  • Hypothesis 1a: The two intervention groups will have less severity of LUTS, especially nocturia, and better QOL than the UC group at 3- and 6-month assessments.
  • Hypothesis 1b: The PEER group is non-inferior to the SUPPORT group in reducing the severity of LUTS, especially nocturia, and improving QOL at 3- and 6-month assessments.

2. Collect preliminary data to explore possible mechanisms through which the interventions reduce the severity of LUTS and improve QOL after controlling for covariates

  • Hypothesis 2a: Greater automaticity and self-efficacy are associated with greater adherence to the learned behavioral techniques.
  • Hypothesis 2b: Greater adherence to the learned behavioral techniques is associated with the reduction in most bothersome LUTS such as nocturia, hence reducing the severity of LUTS (a 3-point reduction on IPSS) and improving QOL.

This pilot study uses an individualized approach to treat a person’s unique symptom condition and involves peer coaching to empower patient behavioral change for improving LUTS/BPH. The study will provide preliminary data to enable us to meet the request from a NIH review panel and significantly enhance our chance of winning NIH funding for this research program. It will help produce new knowledge about a treatment that centers on patient’s self-management of LUTS/BPH.

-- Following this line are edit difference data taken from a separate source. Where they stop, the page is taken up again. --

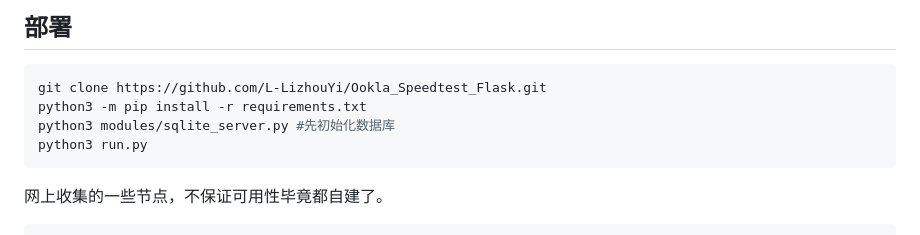
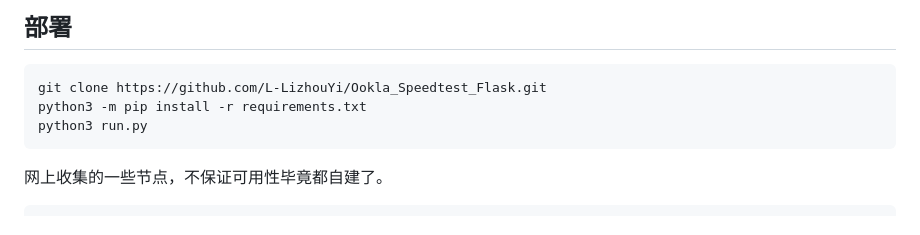
Before and after one commit to L-LizhouYi/Ookla_Speedtest_Flask, a Markdown page: README.md, the part around the change. GitHub-like rendering.

Commit message:
更新 README.md

````diff
--- a/README.md
+++ b/README.md
@@ -23,7 +23,6 @@
 ```bash
 git clone https://github.com/L-LizhouYi/Ookla_Speedtest_Flask.git
 python3 -m pip install -r requirements.txt
-python3 modules/sqlite_server.py #先初始化数据库
 python3 run.py
 ```
 
````
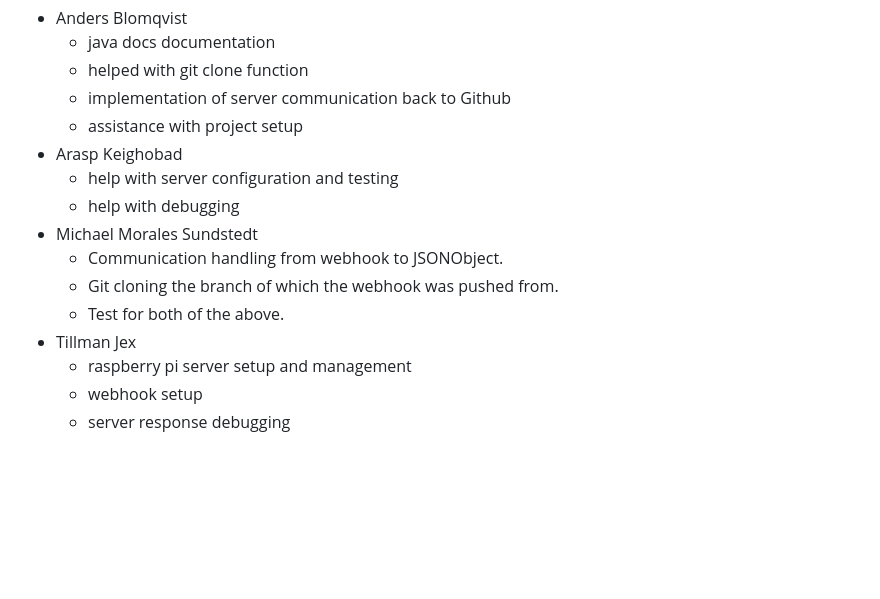
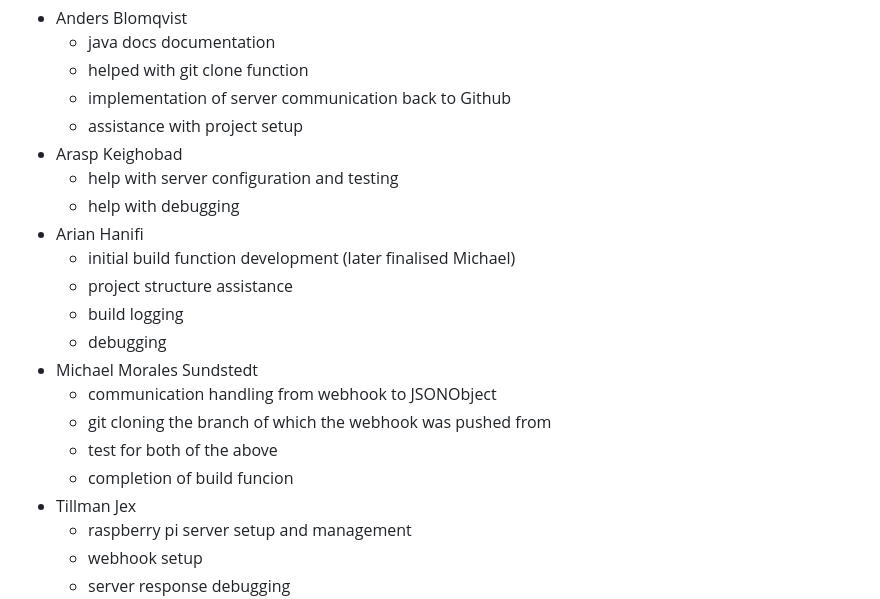
Before and after one commit to tjex/ci-server-g26, a Markdown page: README.md, the part around the change. Rendered like a GitHub page; blank space fills up the shorter version.

Commit message:
doc : arian SOC : issue/31

```diff
--- a/README.md
+++ b/README.md
@@ -251,10 +251,16 @@ Below are the function definitions used above.
 - Arasp Keighobad
     - help with server configuration and testing
     - help with debugging
+- Arian Hanifi
+    - initial build function development (later finalised Michael)
+    - project structure assistance
+    - build logging
+    - debugging
 - Michael Morales Sundstedt
-    - Communication handling from webhook to JSONObject.
-    - Git cloning the branch of which the webhook was pushed from.
-    - Test for both of the above.
+    - communication handling from webhook to JSONObject
+    - git cloning the branch of which the webhook was pushed from
+    - test for both of the above
+    - completion of build funcion
 - Tillman Jex
     - raspberry pi server setup and management
     - webhook setup
```
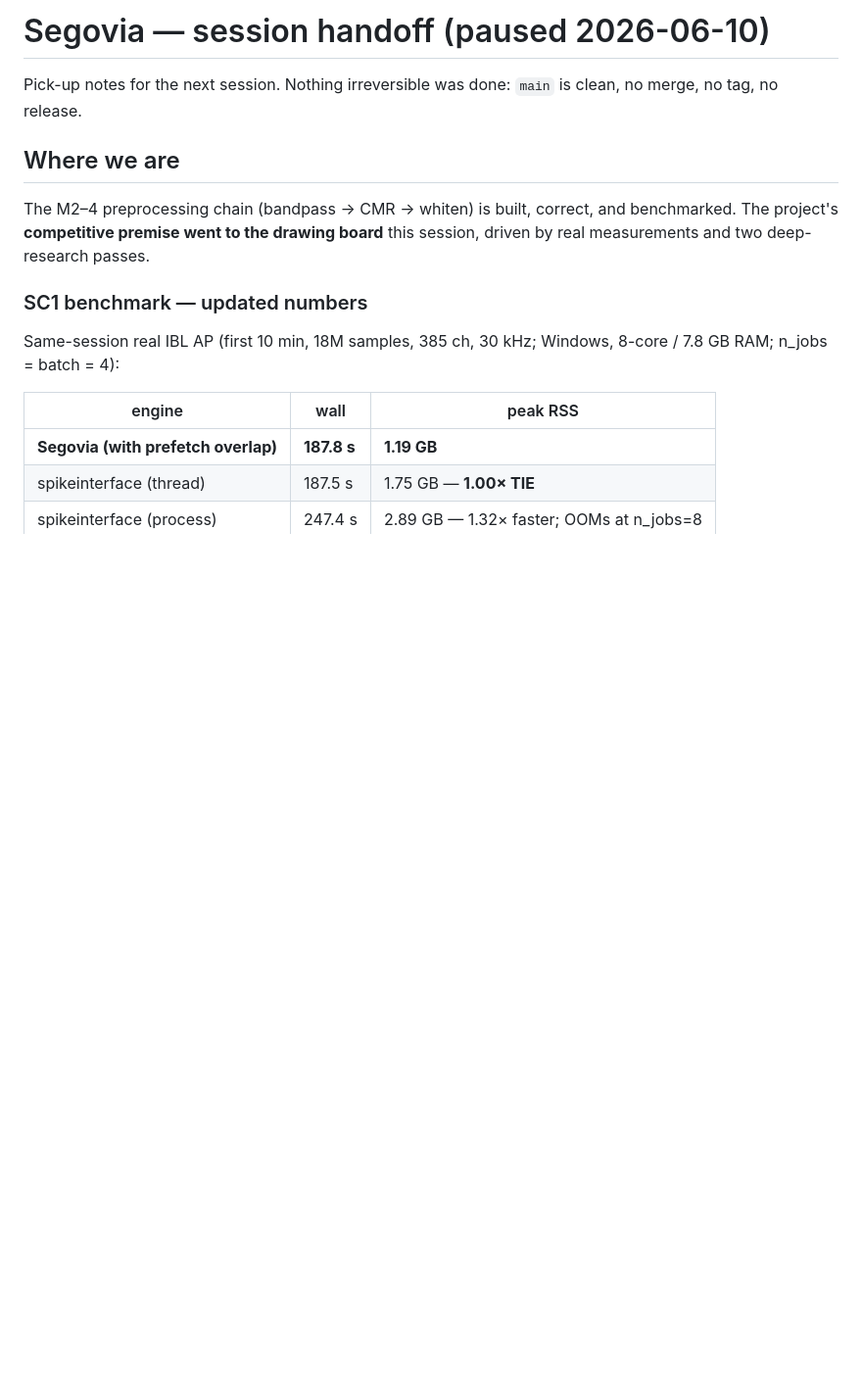
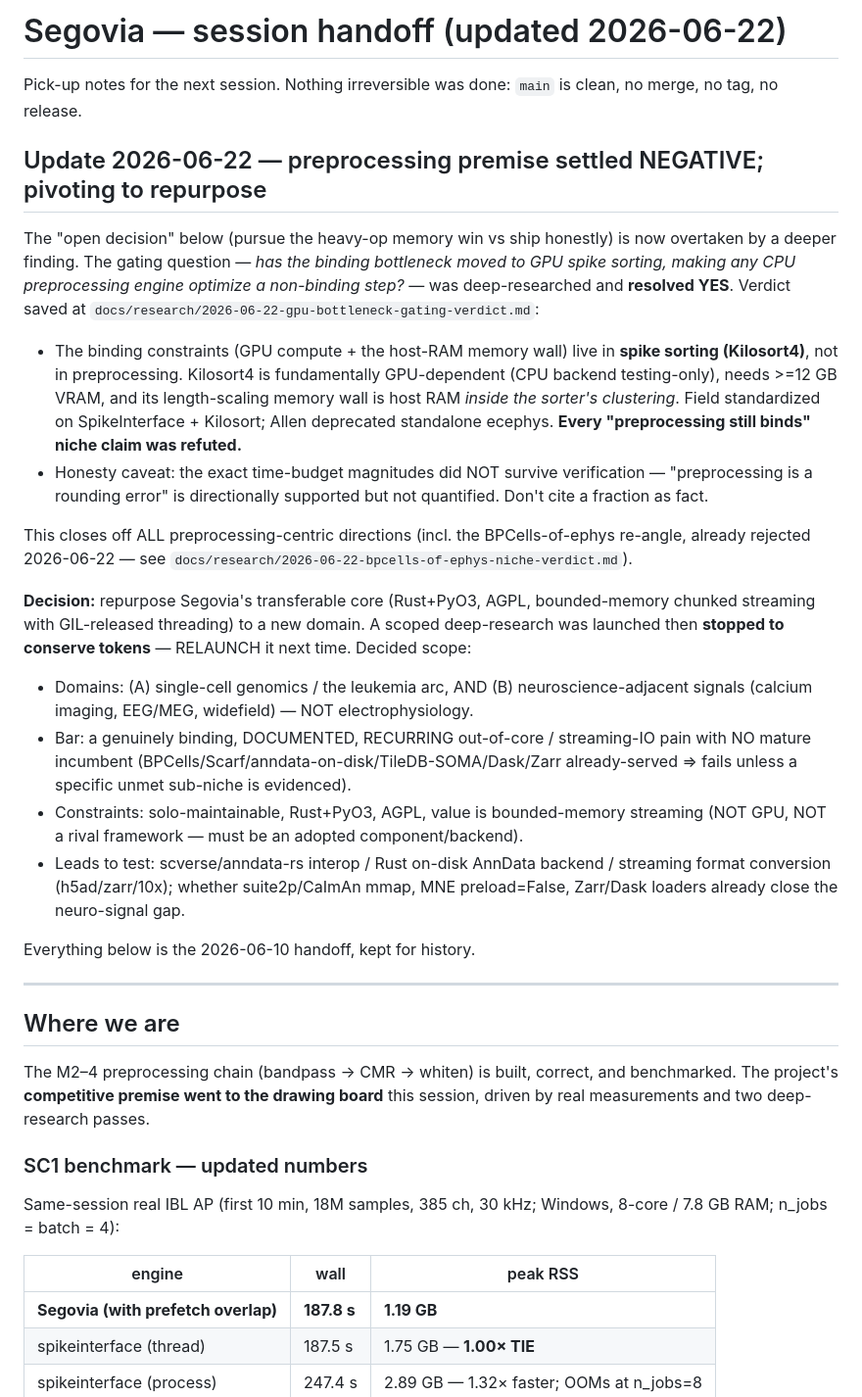
Before and after one commit to fcarvajalbrown/Segovia, a Markdown page: MEMORY.md, the part around the change. Shown at 98% size. Drawn GitHub-style; blank space fills up the shorter version.

Commit message:
docs: update handoff with GPU-bottleneck verdict and repurpose decision

```diff
--- a/MEMORY.md
+++ b/MEMORY.md
@@ -1,6 +1,42 @@
-# Segovia — session handoff (paused 2026-06-10)
+# Segovia — session handoff (updated 2026-06-22)
 
 Pick-up notes for the next session. Nothing irreversible was done: `main` is clean, no merge, no tag, no release.
+
+## Update 2026-06-22 — preprocessing premise settled NEGATIVE; pivoting to repurpose
+
+The "open decision" below (pursue the heavy-op memory win vs ship honestly) is now overtaken by a
+deeper finding. The gating question — *has the binding bottleneck moved to GPU spike sorting,
+making any CPU preprocessing engine optimize a non-binding step?* — was deep-researched and
+**resolved YES**. Verdict saved at `docs/research/2026-06-22-gpu-bottleneck-gating-verdict.md`:
+
+- The binding constraints (GPU compute + the host-RAM memory wall) live in **spike sorting
+  (Kilosort4)**, not in preprocessing. Kilosort4 is fundamentally GPU-dependent (CPU backend
+  testing-only), needs >=12 GB VRAM, and its length-scaling memory wall is host RAM *inside the
+  sorter's clustering*. Field standardized on SpikeInterface + Kilosort; Allen deprecated standalone
+  ecephys. **Every "preprocessing still binds" niche claim was refuted.**
+- Honesty caveat: the exact time-budget magnitudes did NOT survive verification — "preprocessing is
+  a rounding error" is directionally supported but not quantified. Don't cite a fraction as fact.
+
+This closes off ALL preprocessing-centric directions (incl. the BPCells-of-ephys re-angle, already
+rejected 2026-06-22 — see `docs/research/2026-06-22-bpcells-of-ephys-niche-verdict.md`).
+
+**Decision:** repurpose Segovia's transferable core (Rust+PyO3, AGPL, bounded-memory chunked
+streaming with GIL-released threading) to a new domain. A scoped deep-research was launched then
+**stopped to conserve tokens** — RELAUNCH it next time. Decided scope:
+- Domains: (A) single-cell genomics / the leukemia arc, AND (B) neuroscience-adjacent signals
+  (calcium imaging, EEG/MEG, widefield) — NOT electrophysiology.
+- Bar: a genuinely binding, DOCUMENTED, RECURRING out-of-core / streaming-IO pain with NO mature
+  incumbent (BPCells/Scarf/anndata-on-disk/TileDB-SOMA/Dask/Zarr already-served => fails unless a
+  specific unmet sub-niche is evidenced).
+- Constraints: solo-maintainable, Rust+PyO3, AGPL, value is bounded-memory streaming (NOT GPU, NOT a
+  rival framework — must be an adopted component/backend).
+- Leads to test: scverse/anndata-rs interop / Rust on-disk AnnData backend / streaming format
+  conversion (h5ad/zarr/10x); whether suite2p/CaImAn mmap, MNE preload=False, Zarr/Dask loaders
+  already close the neuro-signal gap.
+
+Everything below is the 2026-06-10 handoff, kept for history.
+
+---
 
 ## Where we are
 
```
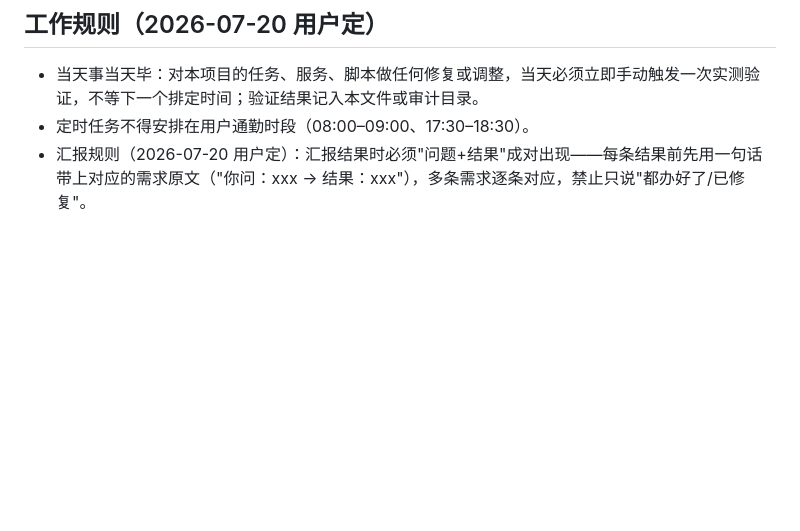
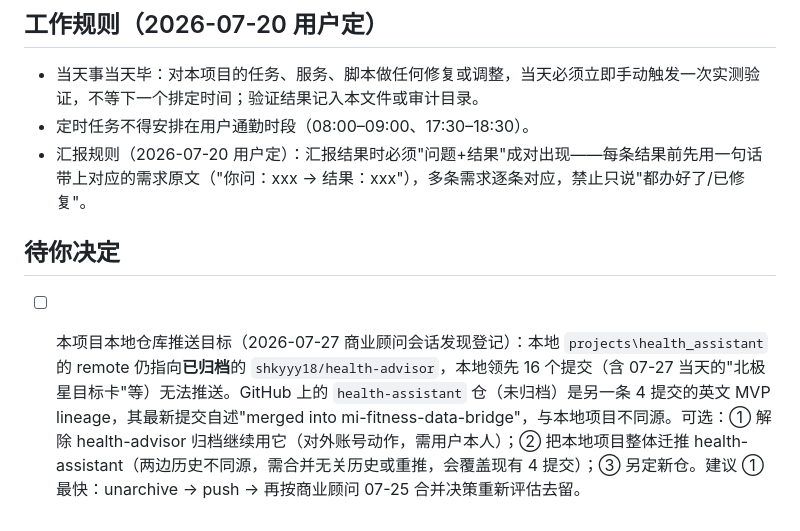
Before and after one commit to shkyyy18/health-advisor-internal, a Markdown page: 健康顾问-项目记忆.md, the part around the change. GitHub-like rendering; blank space fills up the shorter version.

Commit message:
记忆:待你决定登记-本地remote指向已归档health-advisor,16提交推送无门(商业顾问发现)

```diff
--- a/健康顾问-项目记忆.md
+++ b/健康顾问-项目记忆.md
@@ -151,3 +151,7 @@
 - 当天事当天毕：对本项目的任务、服务、脚本做任何修复或调整，当天必须立即手动触发一次实测验证，不等下一个排定时间；验证结果记入本文件或审计目录。
 - 定时任务不得安排在用户通勤时段（08:00–09:00、17:30–18:30）。
 - 汇报规则（2026-07-20 用户定）：汇报结果时必须"问题+结果"成对出现——每条结果前先用一句话带上对应的需求原文（"你问：xxx → 结果：xxx"），多条需求逐条对应，禁止只说"都办好了/已修复"。
+
+## 待你决定
+
+- [ ] 本项目本地仓库推送目标（2026-07-27 商业顾问会话发现登记）：本地 `projects\health_assistant` 的 remote 仍指向**已归档**的 `shkyyy18/health-advisor`，本地领先 16 个提交（含 07-27 当天的"北极星目标卡"等）无法推送。GitHub 上的 `health-assistant` 仓（未归档）是另一条 4 提交的英文 MVP  lineage，其最新提交自述"merged into mi-fitness-data-bridge"，与本地项目不同源。可选：① 解除 health-advisor 归档继续用它（对外账号动作，需用户本人）；② 把本地项目整体迁推 health-assistant（两边历史不同源，需合并无关历史或重推，会覆盖现有 4 提交）；③ 另定新仓。建议 ① 最快：unarchive → push → 再按商业顾问 07-25 合并决策重新评估去留。
```
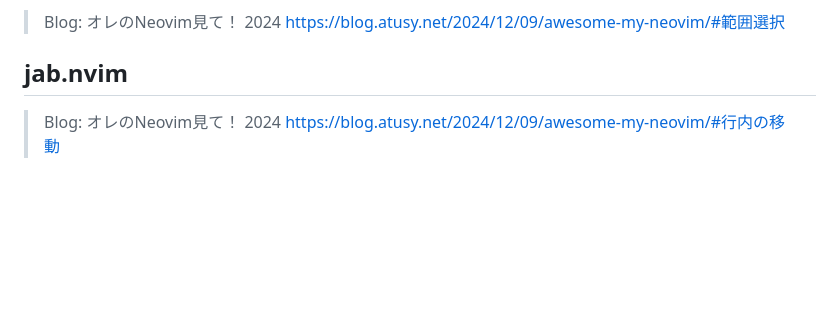
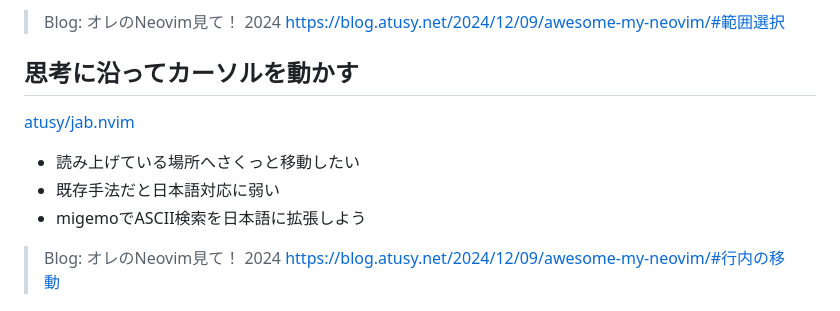
Before and after one commit to atusy/findy-dotfiles-seminar-2026-04-02, a Markdown page: index.md, the part around the change. GitHub-like rendering; blank space fills up the shorter version.

Commit message:
update jab.nvim

```diff
--- a/index.md
+++ b/index.md
@@ -95,7 +95,13 @@ bind -T vim-c-w j select-pane -D
 > Blog: オレのNeovim見て！ 2024
 > <https://blog.atusy.net/2024/12/09/awesome-my-neovim/#範囲選択>
 
-## jab.nvim
+## 思考に沿ってカーソルを動かす
+
+[atusy/jab.nvim](https://github.com/atusy/jab.nvim)
+
+* 読み上げている場所へさくっと移動したい
+* 既存手法だと日本語対応に弱い
+* migemoでASCII検索を日本語に拡張しよう
 
 > Blog: オレのNeovim見て！ 2024
 > <https://blog.atusy.net/2024/12/09/awesome-my-neovim/#行内の移動>
```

This will be a prospective, randomized, and controlled intervention study. About 30 eligible patients will be randomly assigned into three groups: (1) the educational training plus a support group (SUPPORT); (2) the educational training plus a support group and peer coaching (PEER); and (3) the standard care (SC), with 8 to 10 participants per group. The SUPPORT and PEER participants will learn behavioral techniques from attending a Health Education session. Thereafter, they will attend 6 monthly web-based group meetings. Additionally, the PEER participants will receive minimally 2 monthly contacts over 6 months from a peer coach. The SC participants will receive usual medical care without receiving behavioral training or any study intervention. The study participants will be assessed at baseline, 3 months (mid-intervention), and 6 months (post-intervention).

Inclusion criteria: (1) LUTS secondary to BPH by diagnosis, (2) presence of moderate to severe LUTS irrespective of bother (IPSS≥8) or medication, (3) age ≥ 45 according to the AUA guideline11, and (4) able to speak or understand English. 

Exclusion criteria: (1) LUTS independent of BPH (e.g., neurogenic LUTS due to Parkinson’s or dementia, LUTS due to cancers, renal diseases, and bladder stones); (2) having a known medical history of urethral stricture, pediatric voiding dysfunction, and/or elimination disorder (e.g., severe constipation), chronic prostatitis, or bladder pain syndrome; (3) recurrent urinary tract infection; (4) uncontrolled diabetes, end-stage cardiac and respiratory failure; (5) a severe condition that requires immediate medical attention; (6) cognitive impairment that compromises the ability to follow study procedures; and (7) starting a surgical or minimally invasive procedure for LUTS during the study.